KBC BANK’S IRISH unit will move further into the SME lending market with a series of products for so-called ‘micro’ businesses.
The Belgian banking group announced today, ahead of an investor visit to Dublin, that it will launch “an appealing proposition” for small businesses in Ireland later this year.
KBC told Fora in a statement that it will ”offer a full business banking solution to meet the needs of the micro SME segment”.
“This will include day-to-day banking, secured and unsecured lending and additional services via third-party relationships,” it said.
The bank added that the move was sparked by its “success in the retail market” and return to profitability in 2015, a year earlier than expected.
In February of this year, when KBC confirmed that it was committed to “long-term investment” in Ireland, it said that it would look to increase its market share in competition with the sector’s established players.
The bank said at the time that it would look to take at least a 10% share of the country’s retail and micro SME lending markets.
“KBC wants to play an increasingly important role in supporting the local Irish economy and society and help Irish retail and micro SME customers realise their dreams,” KBC Bank Ireland chair Luc Gijsens said in February.
When outlining the updated strategy for its business in Ireland, KBC said that it was looking to almost double its customer base here by the end of 2020, from 239,000 customers today to 425,000.
It said that during that time it will further pursue its goal of becoming a “digitally-led full retail bank”, first mooted in 2013, by putting €1.5 billion into its online and mobile products.
Today, KBC Ireland showcased an updated version of its mobile app, promising to reduce the number of steps it takes for a new customer to join online from 26 to five. The app will be rolled out in the coming months.
Over the past four years, KBC has tried to position itself as a bank that offers “a complete retail offering” – credit cards, personal loans and asset management products – while having a limited brick-and-mortar presence.
The bank currently employs over 1,000 people in Ireland with retail banking hubs in Dublin, Cork, Galway, Limerick, Kildare, Waterford, Wicklow and Kilkenny.
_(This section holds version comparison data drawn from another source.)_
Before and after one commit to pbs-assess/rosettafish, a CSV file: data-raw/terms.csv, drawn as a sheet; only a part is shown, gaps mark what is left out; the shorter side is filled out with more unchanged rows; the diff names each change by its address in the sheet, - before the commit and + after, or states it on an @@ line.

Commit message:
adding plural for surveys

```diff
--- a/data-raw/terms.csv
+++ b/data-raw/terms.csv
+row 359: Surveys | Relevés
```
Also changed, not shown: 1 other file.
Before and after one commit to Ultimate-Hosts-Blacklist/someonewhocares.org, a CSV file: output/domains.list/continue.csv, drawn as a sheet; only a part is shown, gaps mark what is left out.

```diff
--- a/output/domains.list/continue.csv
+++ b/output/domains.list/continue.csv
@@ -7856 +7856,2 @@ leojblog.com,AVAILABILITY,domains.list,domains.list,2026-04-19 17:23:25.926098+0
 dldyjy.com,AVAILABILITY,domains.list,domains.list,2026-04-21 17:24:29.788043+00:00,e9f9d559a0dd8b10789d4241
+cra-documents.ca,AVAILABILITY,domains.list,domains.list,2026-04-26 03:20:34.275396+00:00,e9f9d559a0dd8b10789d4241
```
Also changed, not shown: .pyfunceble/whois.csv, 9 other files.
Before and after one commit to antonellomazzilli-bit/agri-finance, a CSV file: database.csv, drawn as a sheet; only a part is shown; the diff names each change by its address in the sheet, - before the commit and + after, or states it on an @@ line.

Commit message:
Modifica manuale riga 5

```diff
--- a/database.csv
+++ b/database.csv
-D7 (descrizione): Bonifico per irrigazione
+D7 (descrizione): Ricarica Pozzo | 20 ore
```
KBC group’s chief executive, Johan Thijs, said that while the “human interface” still plays an important role for the bank, it will be ”augmented by digital capabilities, such as face-to-face underpinned by robo-advice and chatbots”.
Wim Verbraeken, the CEO of the bank’s Irish unit, added: “We were the first to market on a number of digital differentiators: Android Pay, Apple Pay, 360-degree virtual property viewing.
“The total number of customers has grown consistently over the last years. They clearly appreciate what we are doing.”